WORK INSTRUCTION
Please filter the data down to the lines that include the word "shown" and copy them.

Itemized modification records:
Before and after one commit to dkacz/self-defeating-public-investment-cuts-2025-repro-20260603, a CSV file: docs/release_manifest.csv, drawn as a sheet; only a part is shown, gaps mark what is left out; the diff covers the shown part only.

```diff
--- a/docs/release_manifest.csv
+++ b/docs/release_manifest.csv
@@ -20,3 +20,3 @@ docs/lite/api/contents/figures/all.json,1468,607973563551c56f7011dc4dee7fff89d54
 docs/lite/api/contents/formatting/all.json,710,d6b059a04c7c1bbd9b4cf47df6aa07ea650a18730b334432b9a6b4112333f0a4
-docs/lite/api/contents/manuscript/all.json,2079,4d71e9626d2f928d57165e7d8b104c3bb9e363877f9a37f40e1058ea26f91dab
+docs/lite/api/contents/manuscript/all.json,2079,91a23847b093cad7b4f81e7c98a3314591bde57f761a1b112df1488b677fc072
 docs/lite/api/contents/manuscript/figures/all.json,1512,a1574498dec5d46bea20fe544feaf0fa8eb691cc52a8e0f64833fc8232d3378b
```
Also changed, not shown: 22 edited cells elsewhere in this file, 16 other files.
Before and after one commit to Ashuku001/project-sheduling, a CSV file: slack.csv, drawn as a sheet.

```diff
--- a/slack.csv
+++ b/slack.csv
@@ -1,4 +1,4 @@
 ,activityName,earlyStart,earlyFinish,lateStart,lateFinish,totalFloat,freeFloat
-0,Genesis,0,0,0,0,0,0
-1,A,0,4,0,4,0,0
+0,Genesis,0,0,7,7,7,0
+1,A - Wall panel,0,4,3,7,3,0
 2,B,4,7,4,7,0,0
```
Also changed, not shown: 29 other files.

WRITTEN RESPONSE
Before and after one commit to dkacz/self-defeating-public-investment-cuts-2025-repro-20260603, a CSV file: docs/release_manifest.csv, drawn as a sheet; only a part is shown, gaps mark what is left out; the diff covers the shown part only.
Also changed, not shown: 22 edited cells elsewhere in this file, 16 other files.
Also changed, not shown: 29 other files.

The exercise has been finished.